The Queensland government says German manufacturer Rheinmetall's new facility west of Brisbane will pay off beyond the initial benefit of its $5 billion Australian defence contract.
The company on Thursday officially announced its Australia-New Zealand headquarters and Military Vehicle Centre of Excellence will be built at Redbank Industrial Estate, near Ipswich.
It comes after the company was this week announced as the winning tender for the Land 400 Phase 2 contract to build military vehicles for the Australian Defence Force, beating out a winning bid from British company BAE Systems which would have been based in Victoria.
Around $1.8 billion out of the total contract will be spent in Queensland, which Queensland State Development Minister Cameron Dick said would flow on in multiple ways.
"What it does is provide the sustainability and capacity for small businesses," Mr Dick told reporters on Thursday.
"They might build one part of this, a small part, but what that does is give confidence for their business into the future."
It's also hoped once the centre is up and running it will prove attractive for future defence contracts.
Rheinmetall has already announced it will vie for Phase 3 of the Land 400 initiative, which is potentially worth $15 billion.
It comes as a war of words erupts over who gets to take credit for the military project.

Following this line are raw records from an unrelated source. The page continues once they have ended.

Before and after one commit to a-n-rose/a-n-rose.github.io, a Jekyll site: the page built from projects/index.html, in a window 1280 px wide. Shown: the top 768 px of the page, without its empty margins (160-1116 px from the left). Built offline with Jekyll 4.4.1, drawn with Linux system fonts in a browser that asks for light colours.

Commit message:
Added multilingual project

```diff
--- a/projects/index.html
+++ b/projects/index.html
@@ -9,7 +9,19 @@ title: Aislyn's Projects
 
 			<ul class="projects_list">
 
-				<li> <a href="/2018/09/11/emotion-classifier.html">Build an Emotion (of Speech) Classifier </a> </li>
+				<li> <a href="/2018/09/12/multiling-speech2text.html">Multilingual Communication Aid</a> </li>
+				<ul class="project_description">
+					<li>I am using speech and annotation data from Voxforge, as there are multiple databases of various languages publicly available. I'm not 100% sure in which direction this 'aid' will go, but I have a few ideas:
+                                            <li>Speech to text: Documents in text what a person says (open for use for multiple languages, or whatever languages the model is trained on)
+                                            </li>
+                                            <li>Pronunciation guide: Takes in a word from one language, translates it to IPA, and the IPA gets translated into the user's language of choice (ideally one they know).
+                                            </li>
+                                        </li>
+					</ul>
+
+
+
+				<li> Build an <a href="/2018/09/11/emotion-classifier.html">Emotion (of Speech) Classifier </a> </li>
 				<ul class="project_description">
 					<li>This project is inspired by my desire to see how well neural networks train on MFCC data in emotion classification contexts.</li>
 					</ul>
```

The Queensland Labor government worked closely with Rheinmetall to develop the bid, and the company acknowledged their efforts in putting the proposal together.

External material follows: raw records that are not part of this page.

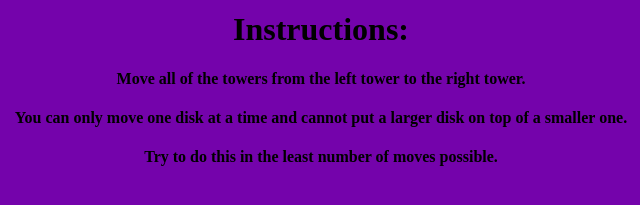
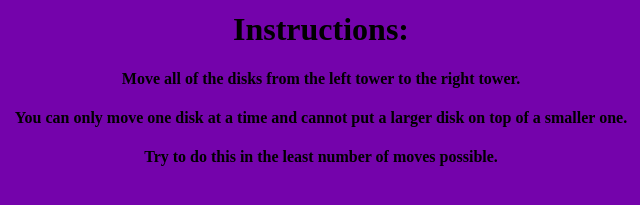
Before and after one commit to ampoindexter/towers-no-bootstrap, a plain HTML site: page index.html in a window 1280 px wide. Shown: the part 515-720 px from the top of the page, 319-959 px from the left. Drawn offline with nearby package versions, Linux system fonts and the light colour scheme.

Commit message:
fix directions

```diff
--- a/index.html
+++ b/index.html
@@ -31,7 +31,7 @@
 
   <div id="instructions">
     <h1>Instructions:</h1>
-      <h4>Move all of the towers from the left tower to the right tower.</h4>
+      <h4>Move all of the disks from the left tower to the right tower.</h4>
       <h4>You can only move one disk at a time and cannot put a larger disk on top of a smaller one.</h4>
       <h4>Try to do this in the least number of moves possible.</h4>
   </div>
```
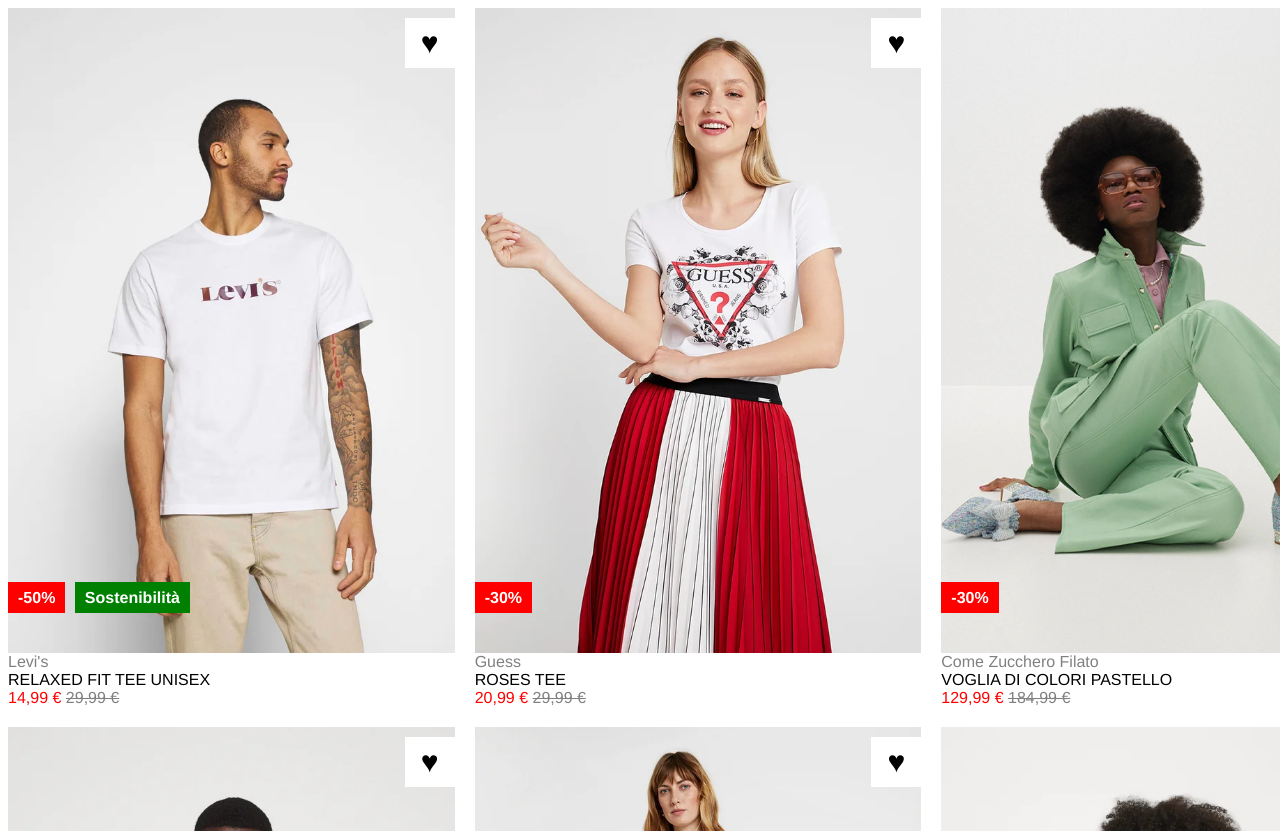
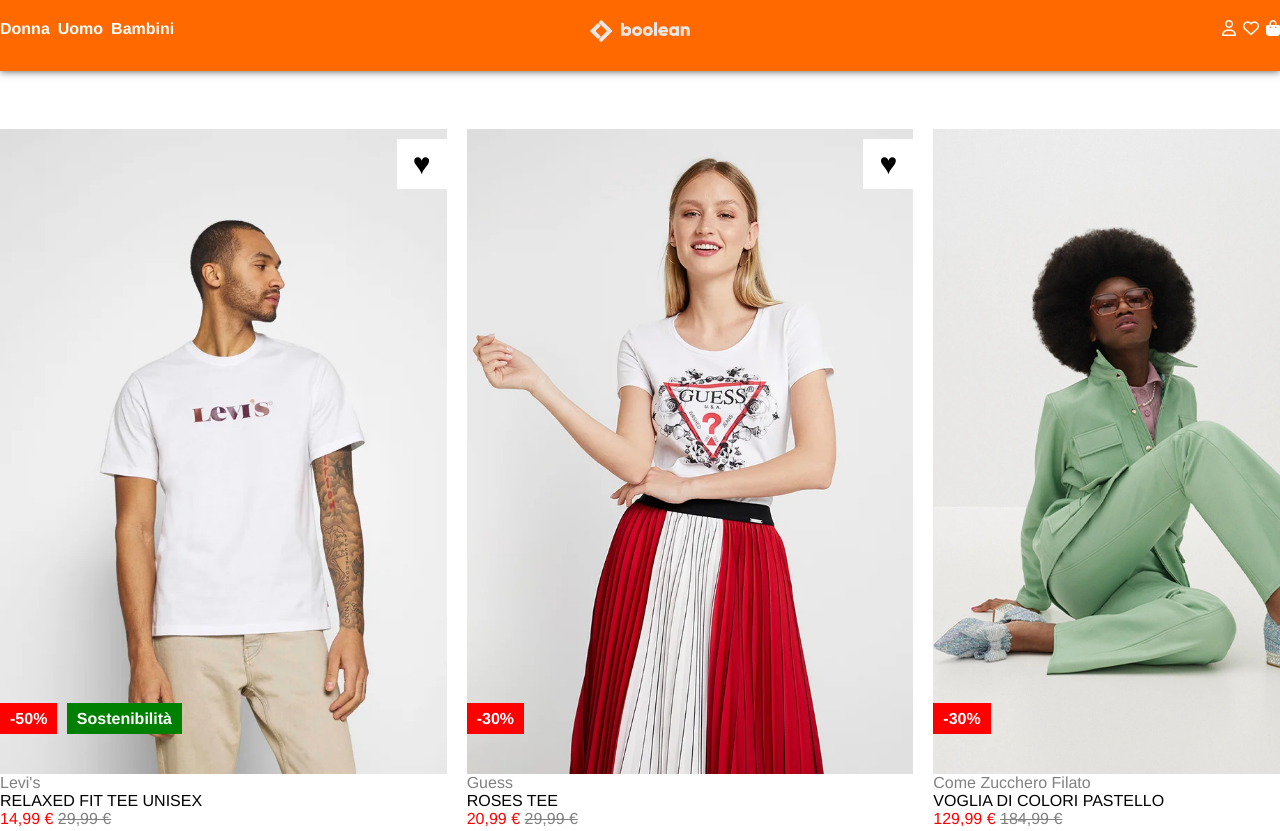
Before and after one commit to RuxandraRambet/html-css-boolando, a plain HTML site: page index.html in a window 1280 px wide. Shown: the top 831 px of the page. Drawn offline with Linux system fonts and the light colour scheme.

Commit message:
feat: header fix: section reset in stylesheet

```diff
--- a/CSS/style.css
+++ b/CSS/style.css
@@ -1,12 +1,57 @@
 /* RESET */
 * {
     box-sizing: border-box;
-    border: 0;
+    margin: 0;
     padding: 0;
 }
 body {
     font-family: Whitney, 'Helvetica Neue', Helvetica, Arial, sans-serif;
 }
+/* COMMON */
+ul {
+    list-style: none;
+}
+/* HEADER */
+header {
+    background-color: #ff6900;
+    margin-bottom: 58px;
+    box-shadow: 0 0 8px rgba(0, 0, 0, 0.7);
+}
+.header-container {
+    max-width: 1380px;
+    margin: 0 auto;
+    color: white;
+    padding-top: 20px;
+    padding-bottom: 25px;
+}
+.top-menu{
+    display: flex;
+    flex-direction: row;
+    justify-content: space-between;
+}
+.top-menu .sections,
+.icons {
+    width: 20%;
+}
+.top-menu .logo {
+    width: 60%;
+    text-align: center;
+}
+.top-menu .logo img {
+    width: 100px;
+}
+.sections > ul {
+    display: flex;
+    justify-content: flex-start;
+    gap: 8px;
+    font-weight: bold;
+}
+.icons > ul {
+    display: flex;
+    justify-content: flex-end;
+    gap: 7px;
+}
+
 /* MAIN */
 .container {
     width: 1380px;
--- a/index.html
+++ b/index.html
@@ -8,8 +8,39 @@
     <!-- Stylesheet -->
     <link rel="stylesheet" href="CSS/style.css">
     <!-- /Stylesheet -->
+
+    <!-- Font Awesome -->
+    <link rel="stylesheet" href="https://cdnjs.cloudflare.com/ajax/libs/font-awesome/6.4.2/css/all.min.css" integrity="sha512-z3gLpd7yknf1YoNbCzqRKc4qyor8gaKU1qmn+CShxbuBusANI9QpRohGBreCFkKxLhei6S9CQXFEbbKuqLg0DA==" crossorigin="anonymous" referrerpolicy="no-referrer" />
+    <!-- /Font Awesome -->
 </head>
 <body>
+    <!-- Intestazione pagina -->
+    <header>
+        <div class="header-container">
+            <div class="top-menu">
+                <div class="sections">
+                    <ul>
+                        <li>Donna</li>
+                        <li>Uomo</li>
+                        <li>Bambini</li>
+                    </ul>
+                </div>
+                <div class="logo">
+                    <img src="img/boolean-logo.png" alt="logo">
+                </div>
+                <div class="icons">
+                    <ul>
+                        <li><i class="fa-regular fa-user"></i></li>
+                        <li><i class="fa-regular fa-heart"></i></li>
+                        <li><i class="fa-solid fa-bag-shopping"></i></li>
+                    </ul>
+                </div>
+
+            </div>
+        </div>
+    </header>
+    <!-- /Intestazione pagina -->
+
     <!-- Corpo della pagina -->
     <main>
         <div class="container">
```
Also changed, not shown: img/boolean-logo.png (added).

But a group of federal Queensland Liberal National MPs, calling themselves "Team Queensland" claim they were the ones who lobbied Prime Minister Malcolm Turnbull to greenlight the project.
Queensland LNP Opposition Leader Deb Frecklington on Thursday also claimed some responsibility for securing the contract.

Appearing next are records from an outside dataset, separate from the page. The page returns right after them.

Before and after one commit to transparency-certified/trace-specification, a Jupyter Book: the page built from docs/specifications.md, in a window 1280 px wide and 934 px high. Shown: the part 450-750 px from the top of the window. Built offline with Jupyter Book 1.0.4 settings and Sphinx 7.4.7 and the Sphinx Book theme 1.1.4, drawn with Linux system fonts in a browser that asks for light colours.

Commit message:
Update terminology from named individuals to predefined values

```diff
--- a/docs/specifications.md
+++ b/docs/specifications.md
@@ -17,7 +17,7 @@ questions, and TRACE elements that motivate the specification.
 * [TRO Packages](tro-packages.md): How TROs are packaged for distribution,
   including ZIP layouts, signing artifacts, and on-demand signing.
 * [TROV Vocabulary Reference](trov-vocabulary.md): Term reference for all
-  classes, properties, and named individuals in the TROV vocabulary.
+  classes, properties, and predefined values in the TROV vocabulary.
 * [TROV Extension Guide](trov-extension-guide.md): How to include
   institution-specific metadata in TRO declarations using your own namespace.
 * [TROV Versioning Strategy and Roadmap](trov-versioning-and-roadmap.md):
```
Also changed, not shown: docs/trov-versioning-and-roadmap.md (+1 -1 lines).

"My LNP state team, we've always been very supportive of it and that is why we continued to lobby our prime minister and the defence minister to make sure Queensland won out," Ms Frecklington said.
Mr Dick accused Ms Frecklington of showing up at the last minute to take credit for work she hadn't done.
"We've been running this party for three years, and Deb Frecklington comes in at two minutes to midnight wanting to crack open the champagne bottle," he said.